by Maren Bauer
Dakota County Tribune
‘Tis the season to hit a homer. That can be more difficult to do if your baseball fields are in need of improvements.
Farmington Travel Baseball Association (FTBA), in conjunction with Farmington Youth Baseball (FYB), applied for a grant to receive field renovations after the city’s parks and recreation referendum failed last year.
That referendum included a $10 million bond to renovate local parks and update soccer and baseball fields.
Instead, Farmington baseball can celebrate with the grant win.
FTBA received a matching grant of $10,000 from the organization Twins Fields for Kids to install dugout roofs (which have already been completed), install three double batting cages, irrigation to the Dodge fields, and a walking path to the Dodge center area.
Midwest Fence, as well as Frandrup Masonry Inc. (Hastings) and Hedlund Irrigation & Landscaping (Hampton) helped to donate materials for the projects.
The organization has already received positive reviews from Farmington players on the improvements, as well as positive reviews from visiting communities at the 11A and 13A traveling baseball tournament.
Brian Stender, director of FTBA, said with 69 teams between the two baseball programs with more than 800 players, not to mention the number of softball teams and players using the same or other fields, there is a need for additional ball fields within Farmington.
Since the referendum failed in November, which had five additional ball fields proposed, other options for more field space have been discussed by the two associations, he said.
“Since additional fields are not likely in the near term, investing in batting cages at the Dodge and Riverview fields provided the opportunity for some additional practice space for our baseball teams in the short term,” he said.
He said the two organizations have investigated getting more fields lighted to address field space and time issues since they could be used after dark.

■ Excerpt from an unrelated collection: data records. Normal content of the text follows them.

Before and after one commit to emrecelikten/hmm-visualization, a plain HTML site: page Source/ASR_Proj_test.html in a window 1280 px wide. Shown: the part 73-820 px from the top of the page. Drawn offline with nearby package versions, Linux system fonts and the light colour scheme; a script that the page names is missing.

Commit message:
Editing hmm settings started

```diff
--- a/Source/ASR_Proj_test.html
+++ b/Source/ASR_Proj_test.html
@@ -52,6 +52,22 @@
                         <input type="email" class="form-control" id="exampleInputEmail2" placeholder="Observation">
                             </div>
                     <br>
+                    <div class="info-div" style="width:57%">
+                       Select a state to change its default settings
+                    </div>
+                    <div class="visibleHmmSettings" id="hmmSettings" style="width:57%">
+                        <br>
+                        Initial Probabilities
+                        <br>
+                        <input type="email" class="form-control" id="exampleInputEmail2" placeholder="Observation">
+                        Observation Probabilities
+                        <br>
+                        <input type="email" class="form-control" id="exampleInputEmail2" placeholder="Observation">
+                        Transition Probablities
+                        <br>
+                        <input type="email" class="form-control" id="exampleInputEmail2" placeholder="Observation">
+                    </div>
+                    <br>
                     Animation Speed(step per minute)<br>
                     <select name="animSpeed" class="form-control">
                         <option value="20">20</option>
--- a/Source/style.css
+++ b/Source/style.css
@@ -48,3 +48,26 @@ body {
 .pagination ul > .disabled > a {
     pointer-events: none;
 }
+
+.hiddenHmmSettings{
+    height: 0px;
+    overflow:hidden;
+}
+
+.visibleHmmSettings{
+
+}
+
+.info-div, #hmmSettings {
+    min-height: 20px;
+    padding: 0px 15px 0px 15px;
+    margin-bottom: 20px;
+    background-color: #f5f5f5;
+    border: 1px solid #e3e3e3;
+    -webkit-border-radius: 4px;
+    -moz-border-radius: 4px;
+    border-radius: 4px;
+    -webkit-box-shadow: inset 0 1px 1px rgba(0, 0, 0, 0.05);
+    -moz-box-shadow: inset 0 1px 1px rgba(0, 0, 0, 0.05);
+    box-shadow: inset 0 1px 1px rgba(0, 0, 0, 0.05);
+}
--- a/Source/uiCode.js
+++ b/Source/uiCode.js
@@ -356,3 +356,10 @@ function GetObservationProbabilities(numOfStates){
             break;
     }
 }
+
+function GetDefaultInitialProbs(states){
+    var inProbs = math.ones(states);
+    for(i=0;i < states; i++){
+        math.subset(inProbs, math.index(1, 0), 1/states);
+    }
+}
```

Stender said the only lighted fields in the community are the Stelzel fields in Empire Township.
Registration numbers for FTBA were up 5 percent in 2017, which marked a three-year increase by 5 percent or more, according to Stender.
He said the goal of FTBA is to teach the fundamentals of baseball, and: “Baseball is also a great sport to teach kids life lessons on an individual and team level while having fun with friends.”
Stender said the countless hours of volunteer work keeps participation costs low.
“We count on donations and fundraising to improve our fields, perform maintenance when needed and offer development programs to our players and coaches,” he said.
Each of the FTBA teams has three volunteer coaches along with a volunteer manager, resulting in 84 unpaid volunteer positions.
Non-coach parents of each player on each team volunteer at least 10 hours each season during FTBA’s three tournaments in May and June selling concessions, field work for tournament games, or other needed help throughout the season.
FYB also has three volunteer coaches along with a volunteer manager, and requires non-coach parents to volunteer at its two tournaments combined with Lakeville.
Contact Maren Bauer at [email protected].